Activity »
If a line below includes the string "message", copy it.

(Revision tracking records)
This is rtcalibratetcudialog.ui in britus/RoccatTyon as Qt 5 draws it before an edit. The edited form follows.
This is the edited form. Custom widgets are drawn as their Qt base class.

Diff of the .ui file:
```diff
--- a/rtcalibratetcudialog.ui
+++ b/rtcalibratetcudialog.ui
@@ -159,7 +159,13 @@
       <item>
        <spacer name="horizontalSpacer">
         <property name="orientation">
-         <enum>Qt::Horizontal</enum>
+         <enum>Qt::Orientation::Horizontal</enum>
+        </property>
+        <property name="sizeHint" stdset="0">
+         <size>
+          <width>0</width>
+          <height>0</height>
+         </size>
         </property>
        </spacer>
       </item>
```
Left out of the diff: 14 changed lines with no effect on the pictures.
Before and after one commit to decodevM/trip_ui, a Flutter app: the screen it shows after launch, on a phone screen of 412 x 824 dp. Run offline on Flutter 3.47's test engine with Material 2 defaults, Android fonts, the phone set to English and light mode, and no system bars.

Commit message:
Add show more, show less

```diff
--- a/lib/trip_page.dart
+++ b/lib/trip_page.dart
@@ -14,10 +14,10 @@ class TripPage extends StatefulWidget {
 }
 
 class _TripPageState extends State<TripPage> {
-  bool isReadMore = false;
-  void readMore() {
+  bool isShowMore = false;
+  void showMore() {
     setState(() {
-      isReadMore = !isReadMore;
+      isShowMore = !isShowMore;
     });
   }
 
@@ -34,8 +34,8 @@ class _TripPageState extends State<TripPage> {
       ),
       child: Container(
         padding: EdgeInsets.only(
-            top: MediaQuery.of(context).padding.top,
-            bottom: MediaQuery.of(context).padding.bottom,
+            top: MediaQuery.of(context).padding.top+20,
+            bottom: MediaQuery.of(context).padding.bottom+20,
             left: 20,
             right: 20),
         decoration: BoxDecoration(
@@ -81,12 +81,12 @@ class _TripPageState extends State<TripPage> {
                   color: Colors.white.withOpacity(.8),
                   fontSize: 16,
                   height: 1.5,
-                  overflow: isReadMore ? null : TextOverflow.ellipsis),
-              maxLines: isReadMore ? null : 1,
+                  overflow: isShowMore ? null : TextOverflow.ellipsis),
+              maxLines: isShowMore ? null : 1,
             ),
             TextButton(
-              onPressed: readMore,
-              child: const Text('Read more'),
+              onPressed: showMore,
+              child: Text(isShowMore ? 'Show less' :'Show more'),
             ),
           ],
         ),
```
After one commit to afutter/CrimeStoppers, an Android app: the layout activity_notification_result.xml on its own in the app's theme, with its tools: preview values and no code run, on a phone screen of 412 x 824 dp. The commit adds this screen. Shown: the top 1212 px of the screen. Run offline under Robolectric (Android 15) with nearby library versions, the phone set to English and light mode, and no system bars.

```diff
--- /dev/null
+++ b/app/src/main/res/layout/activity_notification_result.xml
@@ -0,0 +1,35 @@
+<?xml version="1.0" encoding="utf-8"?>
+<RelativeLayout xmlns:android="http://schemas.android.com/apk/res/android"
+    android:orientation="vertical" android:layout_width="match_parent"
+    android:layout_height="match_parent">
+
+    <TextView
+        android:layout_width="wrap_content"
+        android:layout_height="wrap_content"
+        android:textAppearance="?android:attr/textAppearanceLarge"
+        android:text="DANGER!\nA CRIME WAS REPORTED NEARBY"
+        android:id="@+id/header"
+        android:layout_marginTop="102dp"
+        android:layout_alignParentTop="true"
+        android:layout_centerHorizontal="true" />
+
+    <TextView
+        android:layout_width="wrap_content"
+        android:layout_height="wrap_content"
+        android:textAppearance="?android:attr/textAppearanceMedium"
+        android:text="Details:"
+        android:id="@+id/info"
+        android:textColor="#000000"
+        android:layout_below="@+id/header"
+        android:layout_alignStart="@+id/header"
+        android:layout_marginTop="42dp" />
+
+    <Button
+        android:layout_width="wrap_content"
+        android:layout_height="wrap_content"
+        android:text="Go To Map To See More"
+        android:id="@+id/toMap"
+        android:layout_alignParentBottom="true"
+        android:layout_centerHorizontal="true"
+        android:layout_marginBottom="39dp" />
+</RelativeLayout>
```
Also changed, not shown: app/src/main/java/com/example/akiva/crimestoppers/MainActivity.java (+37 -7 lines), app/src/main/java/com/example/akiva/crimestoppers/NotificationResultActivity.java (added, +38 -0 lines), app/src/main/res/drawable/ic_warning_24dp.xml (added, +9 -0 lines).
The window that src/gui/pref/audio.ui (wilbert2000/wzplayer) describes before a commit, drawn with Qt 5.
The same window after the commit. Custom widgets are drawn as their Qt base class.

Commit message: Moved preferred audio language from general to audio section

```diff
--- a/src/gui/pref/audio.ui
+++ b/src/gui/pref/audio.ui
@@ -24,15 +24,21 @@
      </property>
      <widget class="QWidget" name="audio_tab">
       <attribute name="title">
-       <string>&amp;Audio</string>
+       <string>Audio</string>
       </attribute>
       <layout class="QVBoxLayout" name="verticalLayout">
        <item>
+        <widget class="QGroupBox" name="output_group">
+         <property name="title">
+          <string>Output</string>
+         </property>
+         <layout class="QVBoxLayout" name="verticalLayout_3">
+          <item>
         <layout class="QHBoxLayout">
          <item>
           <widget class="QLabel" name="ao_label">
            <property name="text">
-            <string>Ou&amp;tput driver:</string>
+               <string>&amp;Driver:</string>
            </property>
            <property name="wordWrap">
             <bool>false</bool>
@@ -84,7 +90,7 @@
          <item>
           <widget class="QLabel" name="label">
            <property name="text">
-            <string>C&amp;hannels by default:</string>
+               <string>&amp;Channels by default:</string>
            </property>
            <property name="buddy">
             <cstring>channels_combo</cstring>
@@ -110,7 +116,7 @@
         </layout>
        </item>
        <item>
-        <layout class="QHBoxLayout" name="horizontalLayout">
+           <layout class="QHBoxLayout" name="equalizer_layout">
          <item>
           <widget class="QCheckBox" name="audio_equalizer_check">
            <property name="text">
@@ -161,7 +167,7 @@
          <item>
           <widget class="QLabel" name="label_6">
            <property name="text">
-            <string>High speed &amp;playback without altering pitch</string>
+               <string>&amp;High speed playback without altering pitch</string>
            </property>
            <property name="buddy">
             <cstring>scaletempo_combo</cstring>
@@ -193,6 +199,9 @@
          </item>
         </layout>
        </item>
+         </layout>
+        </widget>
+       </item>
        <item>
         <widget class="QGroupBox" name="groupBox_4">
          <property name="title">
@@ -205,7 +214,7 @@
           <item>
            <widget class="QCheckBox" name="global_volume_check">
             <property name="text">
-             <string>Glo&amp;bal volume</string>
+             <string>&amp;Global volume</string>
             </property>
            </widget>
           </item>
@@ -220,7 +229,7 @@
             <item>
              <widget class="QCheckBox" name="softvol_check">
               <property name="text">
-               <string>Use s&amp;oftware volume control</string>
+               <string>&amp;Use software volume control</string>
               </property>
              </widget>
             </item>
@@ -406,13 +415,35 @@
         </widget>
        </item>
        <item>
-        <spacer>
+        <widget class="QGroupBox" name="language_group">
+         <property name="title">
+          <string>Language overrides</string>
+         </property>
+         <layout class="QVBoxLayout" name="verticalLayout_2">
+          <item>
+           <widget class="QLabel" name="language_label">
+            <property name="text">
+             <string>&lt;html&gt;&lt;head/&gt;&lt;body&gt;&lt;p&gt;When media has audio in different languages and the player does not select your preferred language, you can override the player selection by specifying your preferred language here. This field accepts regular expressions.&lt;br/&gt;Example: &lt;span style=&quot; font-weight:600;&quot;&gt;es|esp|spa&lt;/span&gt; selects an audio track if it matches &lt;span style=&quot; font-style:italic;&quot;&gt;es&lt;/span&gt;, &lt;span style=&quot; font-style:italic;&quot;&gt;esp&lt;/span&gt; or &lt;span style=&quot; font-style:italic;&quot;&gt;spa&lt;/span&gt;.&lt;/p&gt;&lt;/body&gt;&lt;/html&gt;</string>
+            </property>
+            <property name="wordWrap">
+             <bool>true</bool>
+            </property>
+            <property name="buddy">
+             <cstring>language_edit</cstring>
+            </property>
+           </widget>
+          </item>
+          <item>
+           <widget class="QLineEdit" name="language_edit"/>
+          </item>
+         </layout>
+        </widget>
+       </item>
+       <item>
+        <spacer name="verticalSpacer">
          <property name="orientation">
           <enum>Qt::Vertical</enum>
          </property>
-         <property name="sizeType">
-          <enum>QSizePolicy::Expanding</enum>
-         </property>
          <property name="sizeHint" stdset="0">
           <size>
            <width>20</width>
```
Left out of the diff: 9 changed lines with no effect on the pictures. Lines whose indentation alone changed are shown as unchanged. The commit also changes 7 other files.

Answer box »
Commit message:
Commit message: Moved preferred audio language from general to audio section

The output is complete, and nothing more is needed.